■ **WHAT YOU HAVE TO DO**
Out of the entries that follow, copy each line containing "width".

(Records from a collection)
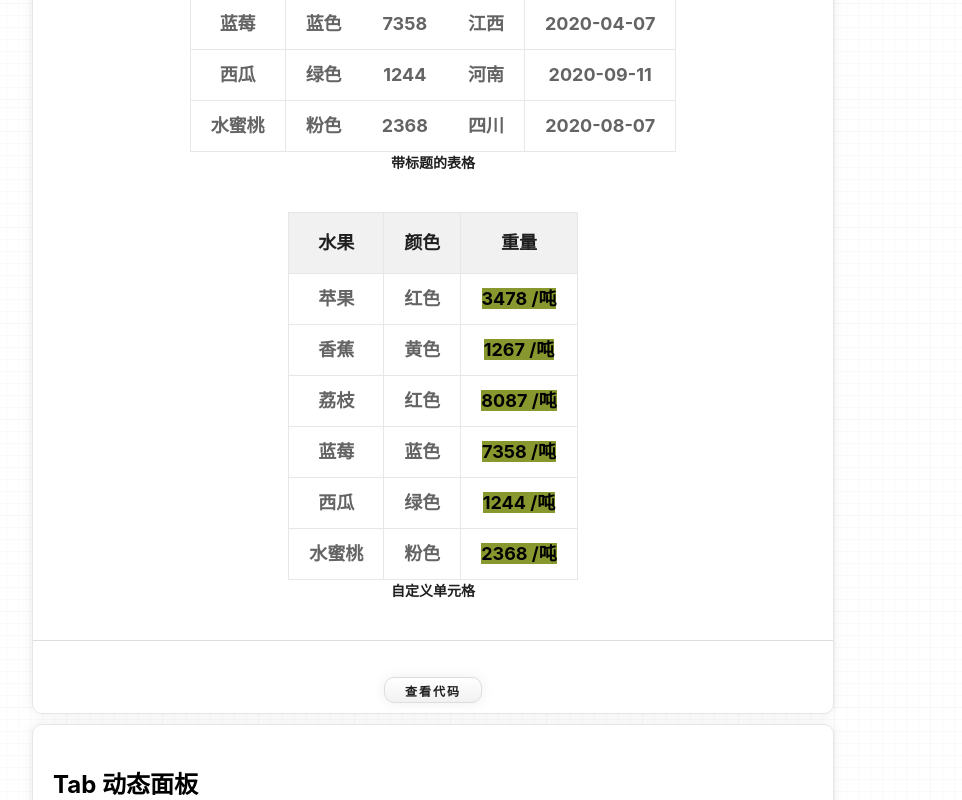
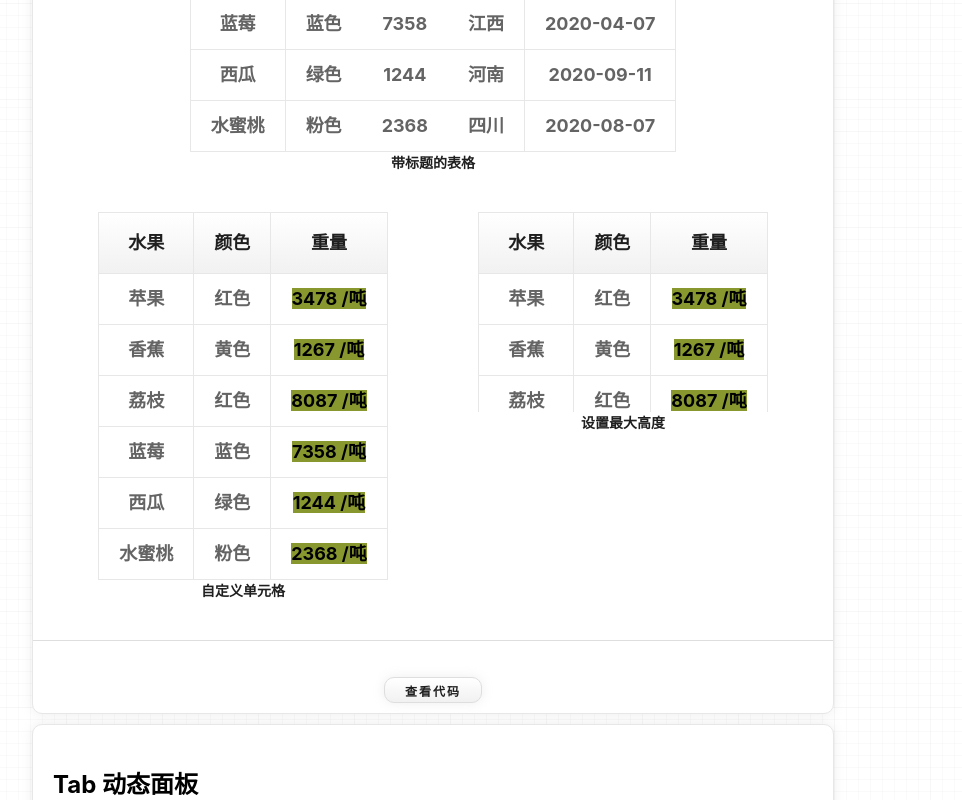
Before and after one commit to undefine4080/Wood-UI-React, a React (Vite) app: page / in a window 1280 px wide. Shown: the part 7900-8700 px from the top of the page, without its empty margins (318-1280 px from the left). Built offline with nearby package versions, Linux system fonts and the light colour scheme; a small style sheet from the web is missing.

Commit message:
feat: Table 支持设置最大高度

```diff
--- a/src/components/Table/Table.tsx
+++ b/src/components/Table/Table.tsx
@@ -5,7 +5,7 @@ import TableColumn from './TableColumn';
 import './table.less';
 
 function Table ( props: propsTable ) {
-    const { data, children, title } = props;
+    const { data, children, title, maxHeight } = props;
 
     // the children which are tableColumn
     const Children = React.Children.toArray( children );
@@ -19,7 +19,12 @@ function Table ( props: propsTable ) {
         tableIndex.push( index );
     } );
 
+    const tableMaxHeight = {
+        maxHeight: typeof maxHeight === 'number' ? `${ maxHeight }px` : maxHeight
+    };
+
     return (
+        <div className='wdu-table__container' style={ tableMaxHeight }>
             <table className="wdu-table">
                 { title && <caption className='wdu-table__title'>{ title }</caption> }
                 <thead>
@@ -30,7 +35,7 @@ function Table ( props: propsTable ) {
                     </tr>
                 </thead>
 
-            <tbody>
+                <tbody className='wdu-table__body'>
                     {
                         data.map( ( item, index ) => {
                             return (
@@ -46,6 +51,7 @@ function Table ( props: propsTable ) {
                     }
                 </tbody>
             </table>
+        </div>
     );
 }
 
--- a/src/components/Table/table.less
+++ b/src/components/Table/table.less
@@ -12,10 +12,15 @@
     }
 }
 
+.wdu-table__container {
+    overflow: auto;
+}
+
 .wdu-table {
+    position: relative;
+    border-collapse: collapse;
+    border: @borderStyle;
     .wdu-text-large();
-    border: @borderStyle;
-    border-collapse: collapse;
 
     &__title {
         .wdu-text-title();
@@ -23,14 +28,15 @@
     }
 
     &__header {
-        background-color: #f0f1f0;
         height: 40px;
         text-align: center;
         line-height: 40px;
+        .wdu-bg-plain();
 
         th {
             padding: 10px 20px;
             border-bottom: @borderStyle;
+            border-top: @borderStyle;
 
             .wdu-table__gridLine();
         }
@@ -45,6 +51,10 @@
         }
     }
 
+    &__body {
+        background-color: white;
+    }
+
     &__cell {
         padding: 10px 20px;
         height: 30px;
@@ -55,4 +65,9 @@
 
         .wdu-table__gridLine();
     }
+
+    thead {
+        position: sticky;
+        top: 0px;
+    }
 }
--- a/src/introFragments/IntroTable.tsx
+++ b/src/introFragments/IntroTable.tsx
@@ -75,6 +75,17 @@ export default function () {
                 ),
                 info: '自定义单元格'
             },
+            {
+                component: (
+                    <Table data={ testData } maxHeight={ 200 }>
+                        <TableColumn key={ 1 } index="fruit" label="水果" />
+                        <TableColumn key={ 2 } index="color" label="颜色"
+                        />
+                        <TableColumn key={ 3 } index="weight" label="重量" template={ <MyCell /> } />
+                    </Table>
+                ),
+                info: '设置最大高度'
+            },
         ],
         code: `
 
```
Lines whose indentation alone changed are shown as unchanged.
* * *
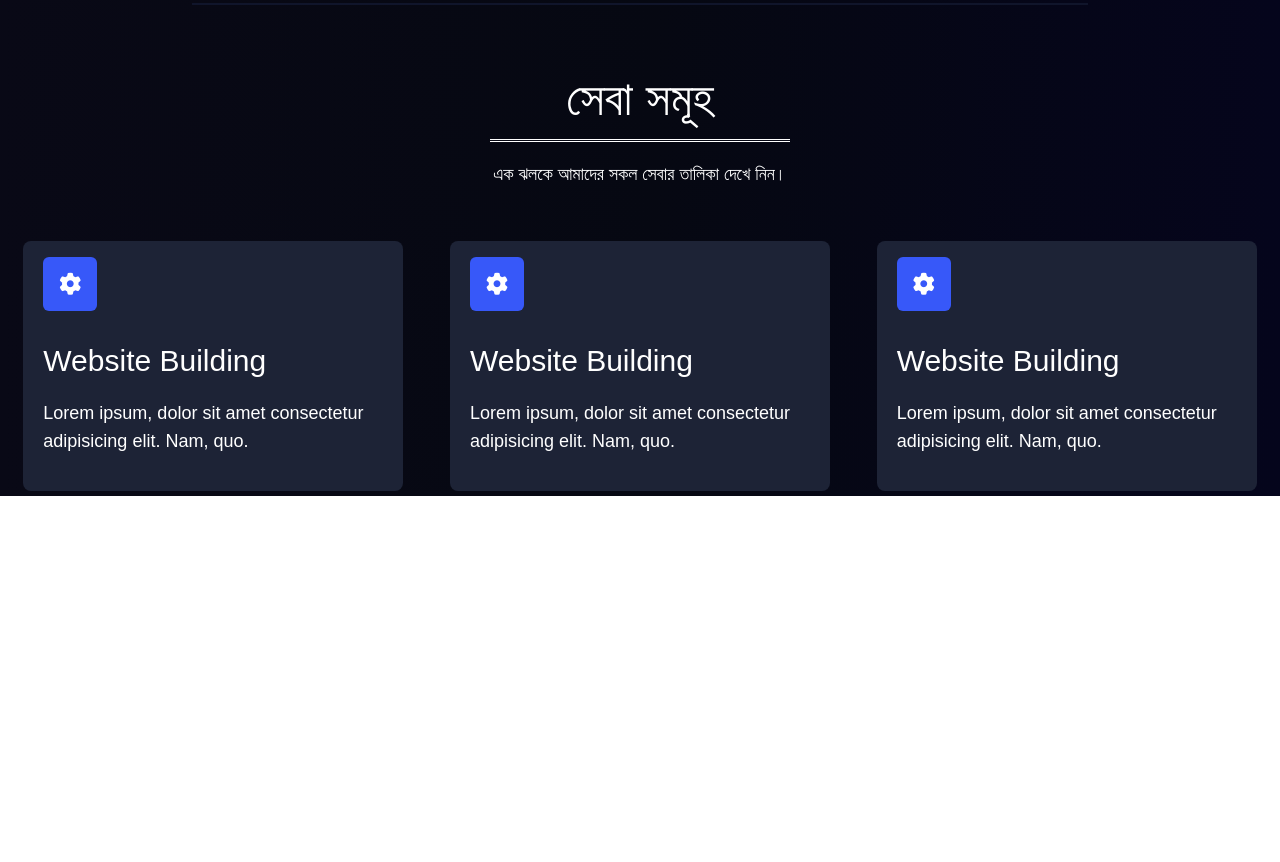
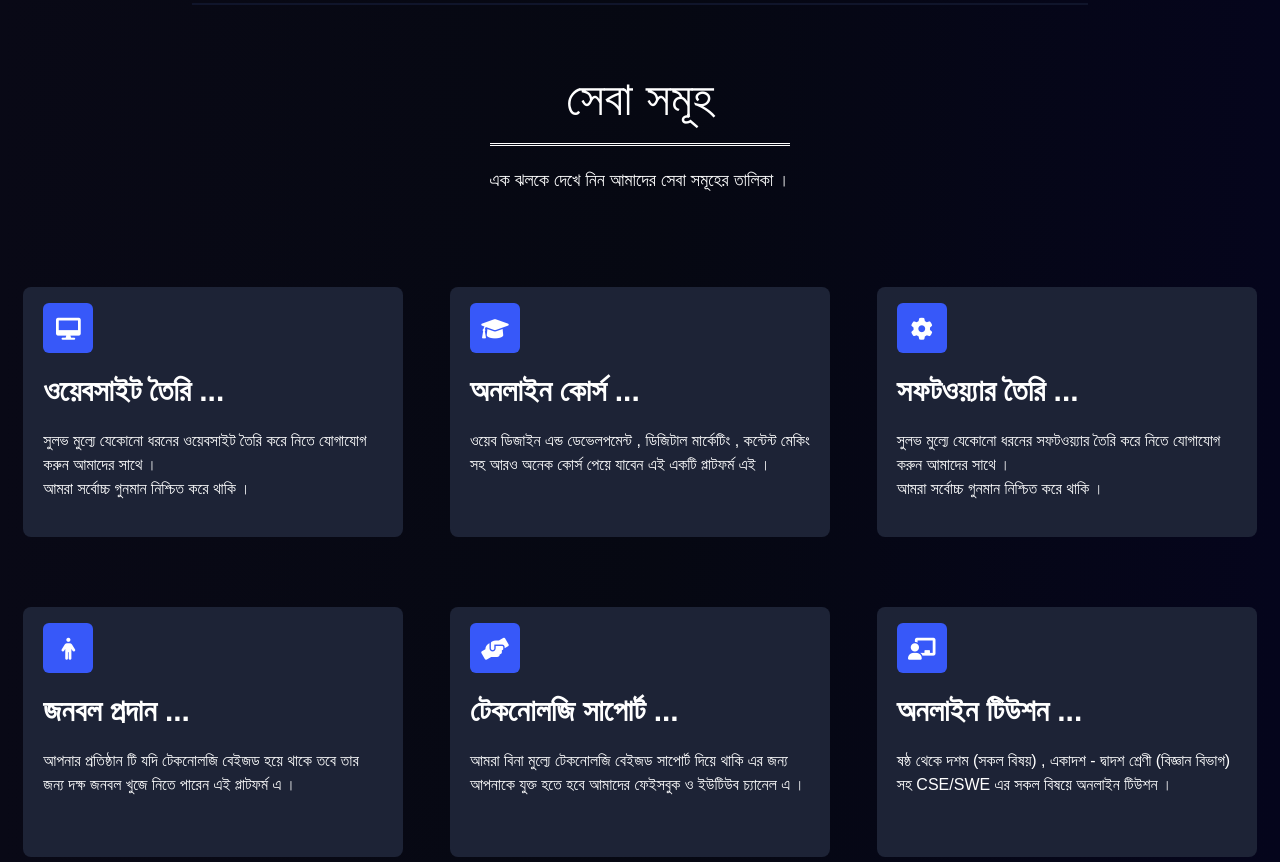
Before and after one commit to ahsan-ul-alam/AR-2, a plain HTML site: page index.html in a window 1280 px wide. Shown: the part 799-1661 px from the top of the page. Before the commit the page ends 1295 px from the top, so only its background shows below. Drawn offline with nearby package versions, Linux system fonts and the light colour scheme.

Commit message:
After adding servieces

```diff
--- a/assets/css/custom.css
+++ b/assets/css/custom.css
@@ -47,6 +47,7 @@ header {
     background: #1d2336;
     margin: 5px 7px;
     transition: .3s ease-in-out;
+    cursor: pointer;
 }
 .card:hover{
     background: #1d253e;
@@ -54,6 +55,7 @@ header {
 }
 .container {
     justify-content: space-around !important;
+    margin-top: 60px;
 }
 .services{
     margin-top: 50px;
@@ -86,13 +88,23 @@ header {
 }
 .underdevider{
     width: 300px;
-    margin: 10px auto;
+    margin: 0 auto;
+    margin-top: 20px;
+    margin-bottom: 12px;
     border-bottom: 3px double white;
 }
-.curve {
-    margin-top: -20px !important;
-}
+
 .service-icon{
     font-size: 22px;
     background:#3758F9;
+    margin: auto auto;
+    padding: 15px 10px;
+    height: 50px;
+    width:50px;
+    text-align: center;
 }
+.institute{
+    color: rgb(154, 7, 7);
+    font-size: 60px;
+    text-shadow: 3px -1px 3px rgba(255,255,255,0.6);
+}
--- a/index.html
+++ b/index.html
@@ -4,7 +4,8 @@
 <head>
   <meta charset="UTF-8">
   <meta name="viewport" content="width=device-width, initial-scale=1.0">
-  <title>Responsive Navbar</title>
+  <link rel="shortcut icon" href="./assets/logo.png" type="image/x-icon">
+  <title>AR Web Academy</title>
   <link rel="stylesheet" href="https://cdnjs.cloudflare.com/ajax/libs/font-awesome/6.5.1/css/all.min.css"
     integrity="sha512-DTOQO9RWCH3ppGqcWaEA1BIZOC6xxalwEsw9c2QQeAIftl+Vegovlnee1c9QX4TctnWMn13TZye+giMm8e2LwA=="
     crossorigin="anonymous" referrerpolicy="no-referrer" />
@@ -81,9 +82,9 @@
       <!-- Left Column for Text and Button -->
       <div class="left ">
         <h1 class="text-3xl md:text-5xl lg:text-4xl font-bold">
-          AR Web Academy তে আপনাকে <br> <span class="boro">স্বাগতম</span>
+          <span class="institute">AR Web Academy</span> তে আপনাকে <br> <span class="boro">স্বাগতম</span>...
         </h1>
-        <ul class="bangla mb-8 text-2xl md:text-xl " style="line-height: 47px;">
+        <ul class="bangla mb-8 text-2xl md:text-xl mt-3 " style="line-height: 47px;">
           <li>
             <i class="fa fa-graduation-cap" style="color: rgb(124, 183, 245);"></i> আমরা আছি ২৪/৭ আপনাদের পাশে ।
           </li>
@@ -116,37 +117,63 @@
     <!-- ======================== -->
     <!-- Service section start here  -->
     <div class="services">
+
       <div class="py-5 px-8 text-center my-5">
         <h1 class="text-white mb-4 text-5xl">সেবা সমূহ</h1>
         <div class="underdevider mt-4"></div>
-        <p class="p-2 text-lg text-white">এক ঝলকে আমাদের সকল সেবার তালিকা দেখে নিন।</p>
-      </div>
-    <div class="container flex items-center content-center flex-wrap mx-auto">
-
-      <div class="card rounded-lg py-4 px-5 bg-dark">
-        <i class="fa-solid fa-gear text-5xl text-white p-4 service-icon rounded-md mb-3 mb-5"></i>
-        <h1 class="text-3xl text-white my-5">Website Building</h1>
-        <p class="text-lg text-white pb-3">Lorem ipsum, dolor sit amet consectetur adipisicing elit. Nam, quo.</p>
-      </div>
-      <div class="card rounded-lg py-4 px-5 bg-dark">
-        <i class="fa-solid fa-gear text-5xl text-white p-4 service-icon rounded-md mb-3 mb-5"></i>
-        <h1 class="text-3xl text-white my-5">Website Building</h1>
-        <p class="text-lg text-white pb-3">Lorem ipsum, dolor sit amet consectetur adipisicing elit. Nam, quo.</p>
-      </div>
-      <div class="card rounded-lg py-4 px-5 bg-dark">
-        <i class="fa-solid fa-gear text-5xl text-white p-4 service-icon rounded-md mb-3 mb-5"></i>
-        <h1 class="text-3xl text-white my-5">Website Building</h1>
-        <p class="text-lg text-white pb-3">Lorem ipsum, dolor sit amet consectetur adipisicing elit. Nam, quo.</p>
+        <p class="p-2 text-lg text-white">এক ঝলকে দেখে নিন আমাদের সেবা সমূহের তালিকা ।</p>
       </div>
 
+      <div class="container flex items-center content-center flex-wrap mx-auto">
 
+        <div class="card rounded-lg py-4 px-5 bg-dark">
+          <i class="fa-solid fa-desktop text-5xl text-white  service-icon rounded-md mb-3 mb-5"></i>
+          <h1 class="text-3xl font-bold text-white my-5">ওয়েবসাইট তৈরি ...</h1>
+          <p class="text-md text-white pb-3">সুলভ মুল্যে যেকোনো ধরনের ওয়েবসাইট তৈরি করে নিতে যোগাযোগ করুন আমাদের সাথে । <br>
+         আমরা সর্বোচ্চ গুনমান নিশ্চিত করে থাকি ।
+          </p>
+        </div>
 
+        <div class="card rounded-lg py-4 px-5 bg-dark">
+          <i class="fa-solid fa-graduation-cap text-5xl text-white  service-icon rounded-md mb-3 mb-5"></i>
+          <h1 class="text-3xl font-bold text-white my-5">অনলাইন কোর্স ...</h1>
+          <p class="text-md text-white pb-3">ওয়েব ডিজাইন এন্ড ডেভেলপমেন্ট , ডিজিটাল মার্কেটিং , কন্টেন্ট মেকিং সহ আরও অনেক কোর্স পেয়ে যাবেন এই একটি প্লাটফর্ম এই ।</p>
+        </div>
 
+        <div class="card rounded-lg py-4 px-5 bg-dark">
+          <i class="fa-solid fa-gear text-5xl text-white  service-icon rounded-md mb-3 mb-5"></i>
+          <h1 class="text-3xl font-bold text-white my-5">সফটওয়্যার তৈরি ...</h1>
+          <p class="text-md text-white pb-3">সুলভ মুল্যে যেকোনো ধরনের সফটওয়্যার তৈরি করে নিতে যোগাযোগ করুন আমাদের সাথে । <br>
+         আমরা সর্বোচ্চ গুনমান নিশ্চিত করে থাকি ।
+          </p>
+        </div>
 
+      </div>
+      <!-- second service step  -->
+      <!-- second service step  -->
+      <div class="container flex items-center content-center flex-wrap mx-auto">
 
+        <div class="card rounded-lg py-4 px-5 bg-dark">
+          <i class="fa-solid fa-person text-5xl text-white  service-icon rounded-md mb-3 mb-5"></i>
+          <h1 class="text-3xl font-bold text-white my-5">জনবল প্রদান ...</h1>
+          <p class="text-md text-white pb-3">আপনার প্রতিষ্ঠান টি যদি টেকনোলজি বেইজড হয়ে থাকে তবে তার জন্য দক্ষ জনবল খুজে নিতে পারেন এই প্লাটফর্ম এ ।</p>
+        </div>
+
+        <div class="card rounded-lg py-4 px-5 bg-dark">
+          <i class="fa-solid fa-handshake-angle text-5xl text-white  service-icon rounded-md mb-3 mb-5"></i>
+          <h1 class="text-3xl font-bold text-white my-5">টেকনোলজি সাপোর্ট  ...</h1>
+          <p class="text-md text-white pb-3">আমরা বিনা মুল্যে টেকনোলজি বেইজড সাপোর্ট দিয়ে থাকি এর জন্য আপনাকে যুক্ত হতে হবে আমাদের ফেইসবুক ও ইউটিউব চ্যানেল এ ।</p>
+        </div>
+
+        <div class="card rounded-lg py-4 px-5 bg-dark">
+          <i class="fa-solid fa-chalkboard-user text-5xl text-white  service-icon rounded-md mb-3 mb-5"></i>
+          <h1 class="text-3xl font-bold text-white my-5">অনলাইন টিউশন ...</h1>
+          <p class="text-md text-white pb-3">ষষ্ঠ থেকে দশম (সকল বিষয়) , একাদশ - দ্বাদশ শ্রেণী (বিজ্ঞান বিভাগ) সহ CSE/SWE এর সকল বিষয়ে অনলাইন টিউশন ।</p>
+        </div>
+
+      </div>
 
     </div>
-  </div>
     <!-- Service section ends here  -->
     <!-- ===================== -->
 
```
--
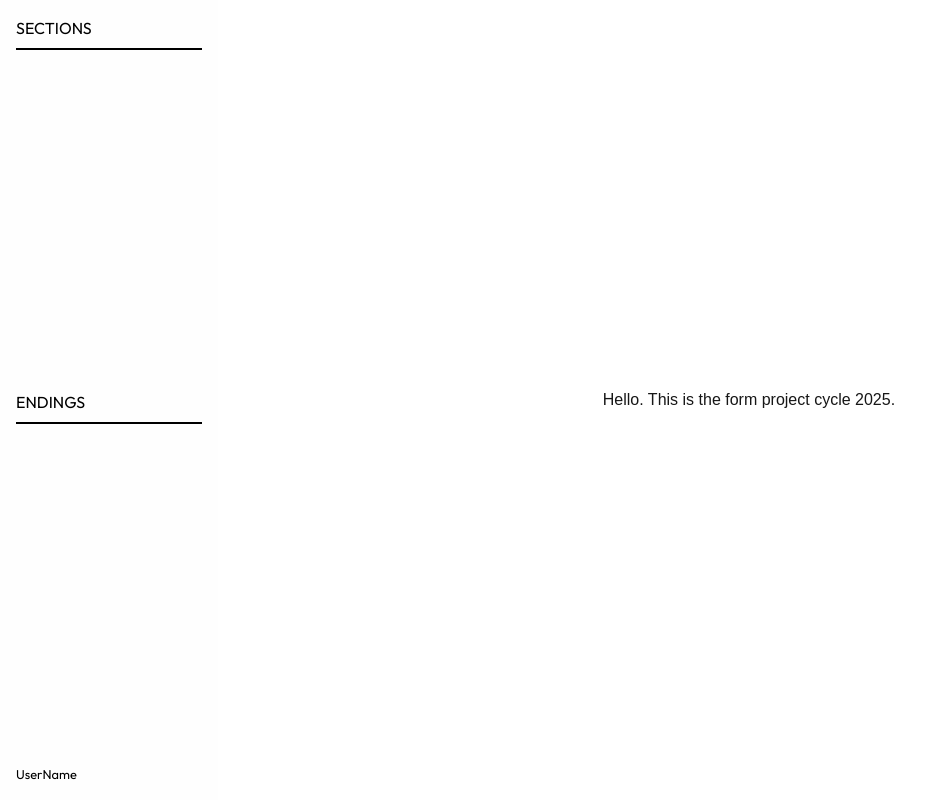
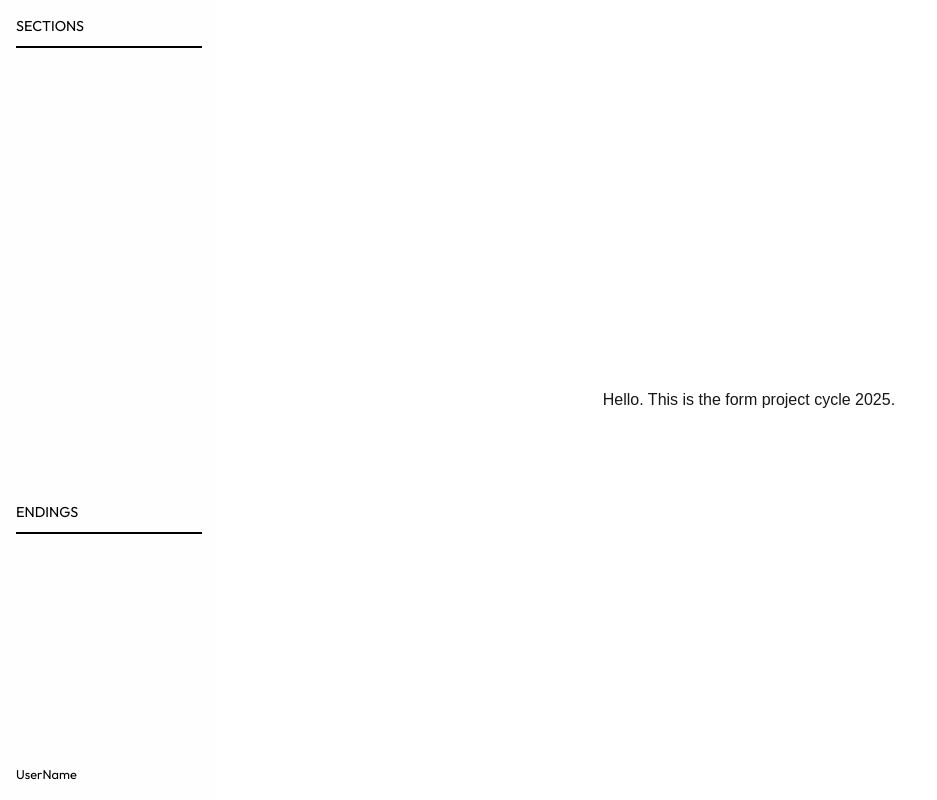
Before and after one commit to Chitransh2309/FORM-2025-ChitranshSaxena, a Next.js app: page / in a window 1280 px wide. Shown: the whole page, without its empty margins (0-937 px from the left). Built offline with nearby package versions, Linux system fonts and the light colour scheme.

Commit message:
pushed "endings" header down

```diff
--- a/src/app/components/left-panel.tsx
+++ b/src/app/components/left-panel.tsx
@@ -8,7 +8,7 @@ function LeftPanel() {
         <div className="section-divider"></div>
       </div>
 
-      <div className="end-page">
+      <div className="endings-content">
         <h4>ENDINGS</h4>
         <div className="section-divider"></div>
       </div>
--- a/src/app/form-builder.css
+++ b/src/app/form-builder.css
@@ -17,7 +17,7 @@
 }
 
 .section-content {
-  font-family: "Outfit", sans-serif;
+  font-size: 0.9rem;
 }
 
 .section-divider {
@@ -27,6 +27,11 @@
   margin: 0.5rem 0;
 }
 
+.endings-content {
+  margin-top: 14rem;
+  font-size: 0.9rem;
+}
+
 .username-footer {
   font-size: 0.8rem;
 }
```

■ **SOLUTION FOR THIS PROBLEM**
     width: 300px;
+    width:50px;
   <meta name="viewport" content="width=device-width, initial-scale=1.0">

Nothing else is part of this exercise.